Our system presents benefits that are not always available with commonly used diagnostic tests which are antibody based. Our detection system is based on homologous recombination between pathogenic DNA and the repressor operon. This allows for sequence specific detection, and lends modularity to the device as well. In order to format the device for a different disease, new primers are designed for the target sequence, and the flanking homologous regions modified to match the new target sequence. In contrast, antibody based tests involved the time-consuming process of developing and producing a unique antibody to suit individual diseases. Our recombination-based system provides a more rapidly adaptable device that can be modified to detect any known pathogenic sequence.

The physical prototype can be adjusted to reflect which diseases are to be tested. For example, our device can test for three diseases that are often misdiagnosed as malaria, such as Typhoid Fever or Meningitis or other Target Diseases. However, if this device was targeting another region in which other diseases are more prevalent, our system has the ability to target these illnesses and differentiate between them. Additionally the number of chambers can change depending on region requirements and resources available. If a region requires the device to test between two illnesses the cost per unit will be slightly less than that of one testing for five. Although this cost will be very minor as it only requires additional detection chambers and tubing, if a large amount of tests are ordered this could be significant for some regions. Depending on location and the prevalence of different mindsets and diseases, our device can be manufactured to appropriately tailor it to the region of interest and effectively relieve human suffering contributed to misdiagnosis.

Through using Solidworks for fluid flow analysis we were able to model the PCR chamber and transport tubing of the device. It was determined that if the chambers were aligned radially and symmetrically, these angles would result in equal fluid distribution between the chambers.
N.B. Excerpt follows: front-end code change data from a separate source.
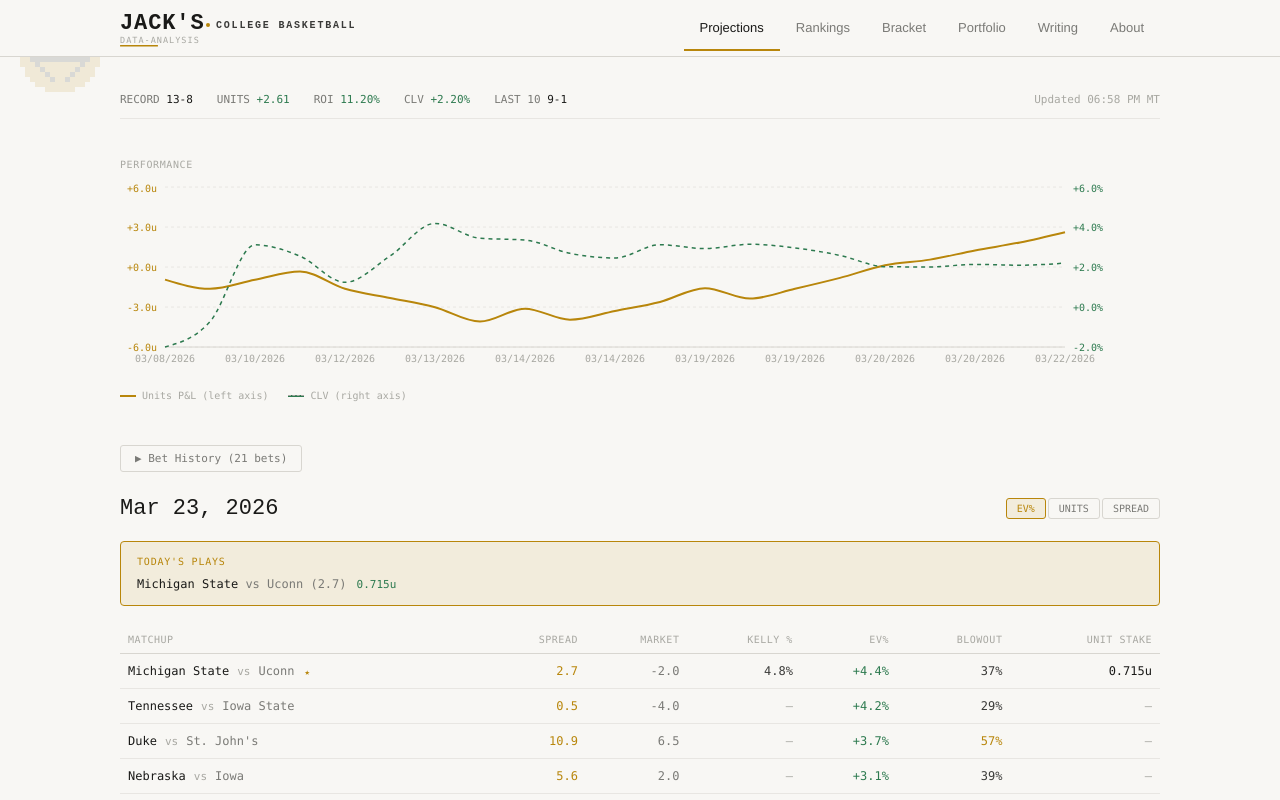
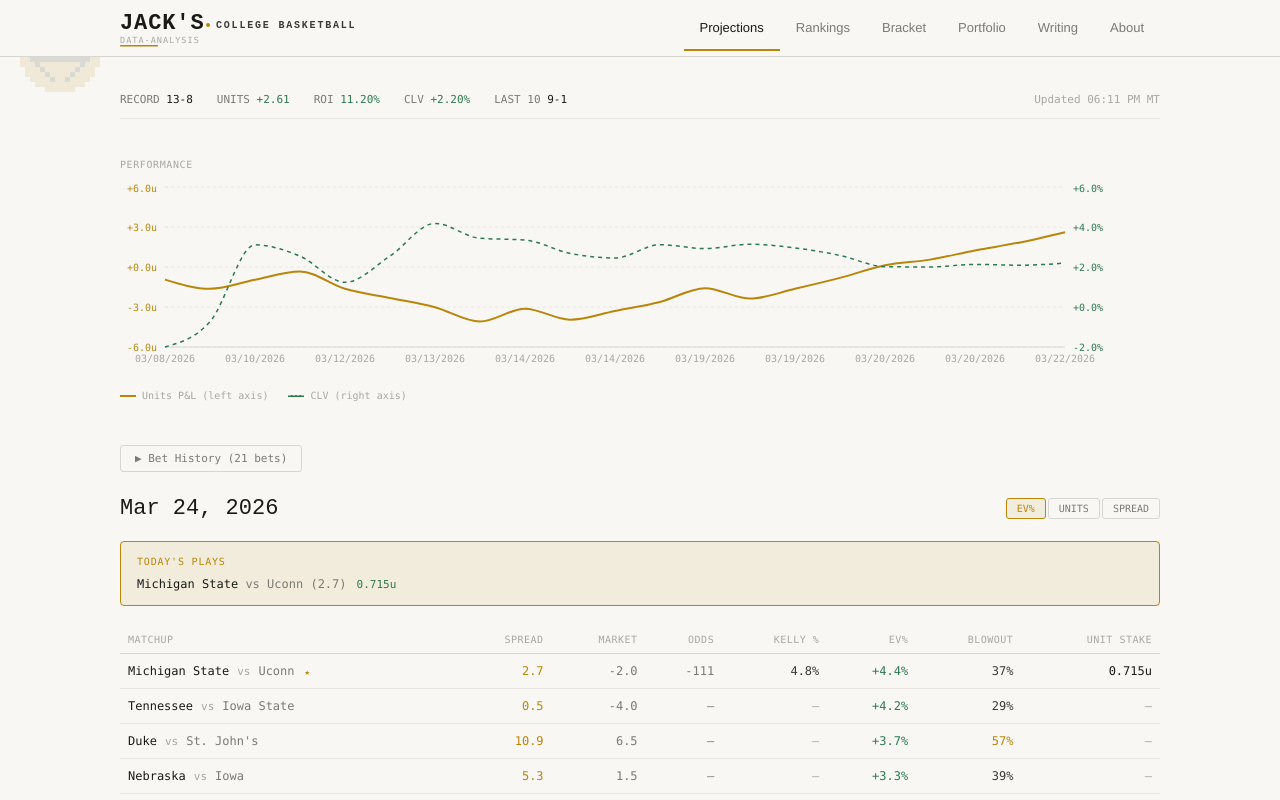
Before and after one commit to jackoo-06/jacks-cbb-site, a React (Vite) app: page / in a window 1280 px wide. Shown: the top 800 px of the page. Built offline with nearby package versions, Linux system fonts and the light colour scheme.

Commit message:
Add odds column to projections

```diff
--- a/public/data/bracket.json
+++ b/public/data/bracket.json
@@ -1,5 +1,5 @@
 {
-  "updated": "Mar 23, 2026",
+  "updated": "Mar 24, 2026",
   "regions": {
     "East": [
       {
--- a/public/data/projections.json
+++ b/public/data/projections.json
@@ -1,6 +1,6 @@
 {
-  "date": "Mar 23, 2026",
-  "updated": "06:58 PM MT",
+  "date": "Mar 24, 2026",
+  "updated": "06:11 PM MT",
   "show": true,
   "games": [
     {
@@ -14,7 +14,8 @@
       "ev": -0.7,
       "blowout": 6,
       "units": 0.0,
-      "bet": false
+      "bet": false,
+      "odds": null
     },
     {
       "id": 2,
@@ -27,20 +28,22 @@
       "ev": 1.4,
       "blowout": 45,
       "units": 0.0,
-      "bet": false
+      "bet": false,
+      "odds": null
     },
     {
       "id": 3,
       "team1": "Nebraska",
       "team2": "Iowa",
       "position": "Nebraska",
-      "spread": 5.6,
-      "market": 2.0,
+      "spread": 5.3,
+      "market": 1.5,
       "kelly": 0.0,
-      "ev": 3.1,
+      "ev": 3.3,
       "blowout": 39,
       "units": 0.0,
-      "bet": false
+      "bet": false,
+      "odds": null
     },
     {
       "id": 4,
@@ -53,7 +56,8 @@
       "ev": 1.8,
       "blowout": 44,
       "units": 0.0,
-      "bet": false
+      "bet": false,
+      "odds": null
     },
     {
       "id": 5,
@@ -66,7 +70,8 @@
       "ev": 3.7,
       "blowout": 57,
       "units": 0.0,
-      "bet": false
+      "bet": false,
+      "odds": null
     },
     {
       "id": 6,
@@ -79,7 +84,8 @@
       "ev": 4.2,
       "blowout": 29,
       "units": 0.0,
-      "bet": false
+      "bet": false,
+      "odds": null
     },
     {
       "id": 7,
@@ -92,7 +98,8 @@
       "ev": 4.4,
       "blowout": 37,
       "units": 0.715,
-      "bet": true
+      "bet": true,
+      "odds": -111
     },
     {
       "id": 8,
@@ -105,7 +112,8 @@
       "ev": 0.0,
       "blowout": 41,
       "units": 0.0,
-      "bet": false
+      "bet": false,
+      "odds": null
     }
   ]
 }
--- a/public/data/rankings.json
+++ b/public/data/rankings.json
@@ -1,6 +1,6 @@
 {
-  "week": "Week of Mar 23, 2026",
-  "updated": "Mar 23, 2026",
+  "week": "Week of Mar 24, 2026",
+  "updated": "Mar 24, 2026",
   "teams": [
     {
       "rank": 1,
--- a/src/App.jsx
+++ b/src/App.jsx
@@ -448,7 +448,7 @@ function Projections({ goToArticle }) {
         <table style={{ width: "100%", borderCollapse: "collapse", fontFamily: font.mono, fontSize: 12 }}>
           <thead>
             <tr style={{ borderBottom: `1px solid ${C.border}` }}>
-              {["MATCHUP", "SPREAD", "MARKET", "KELLY %", "EV%", "BLOWOUT", "UNIT STAKE"].map((h, i) => (
+              {["MATCHUP", "SPREAD", "MARKET", "ODDS", "KELLY %", "EV%", "BLOWOUT", "UNIT STAKE"].map((h, i) => (
                 <th key={i} style={{
                   padding: "8px 8px", textAlign: i >= 1 ? "right" : "left",
                   fontWeight: 400, fontSize: 10, color: C.textMuted, letterSpacing: "0.05em",
@@ -490,6 +490,7 @@ function Projections({ goToArticle }) {
                 </td>
                 <td style={{ padding: "10px 8px", textAlign: "right", color: C.accent, fontWeight: 500, verticalAlign: "top" }}>{g.spread.toFixed(1)}</td>
 		<td style={{ padding: "10px 8px", textAlign: "right", color: C.textDim, verticalAlign: "top" }}>{g.market ? g.market.toFixed(1) : "—"}</td>
+	        <td style={{ padding: "10px 8px", textAlign: "right", color: C.textDim, verticalAlign: "top" }}>{g.odds ? (g.odds > 0 ? "+" + g.odds : g.odds) : "—"}</td>
                 <td style={{ padding: "10px 8px", textAlign: "right", verticalAlign: "top", fontWeight: 500, color: g.kelly > 0 ? C.text : C.textMuted }}>
                   {g.kelly > 0 ? g.kelly.toFixed(1) + "%" : "—"}
                 </td>
```
Also changed, not shown: 2 other files (tests, documents, lock files or other folders).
This means that the number of chambers can vary depending on the need of the region. The modularity of the device to adapt to different situations reflects the ability for this test to have global application. This device can be altered to have application in all areas with different levels of resources, testing for the target DNA of any living organism.

The current system and prototype is manufactured for developing nations and therefore the system is low-cost and economically feasible. When quantifying the system, a colour sensor and Arduino Uno microcontroller were used to detect the colour change and output it to an LCD display. If the need arose to use this system in areas where more resources are available, it is possible to use the digitalized device to link patient profiles to quantified results. Through code optimization and programming of the LCD display, it was possible to make a more complex digitized version of our device, resulting in the potential for a multi-tiered system for detecting diseases worldwide depending on the resources available.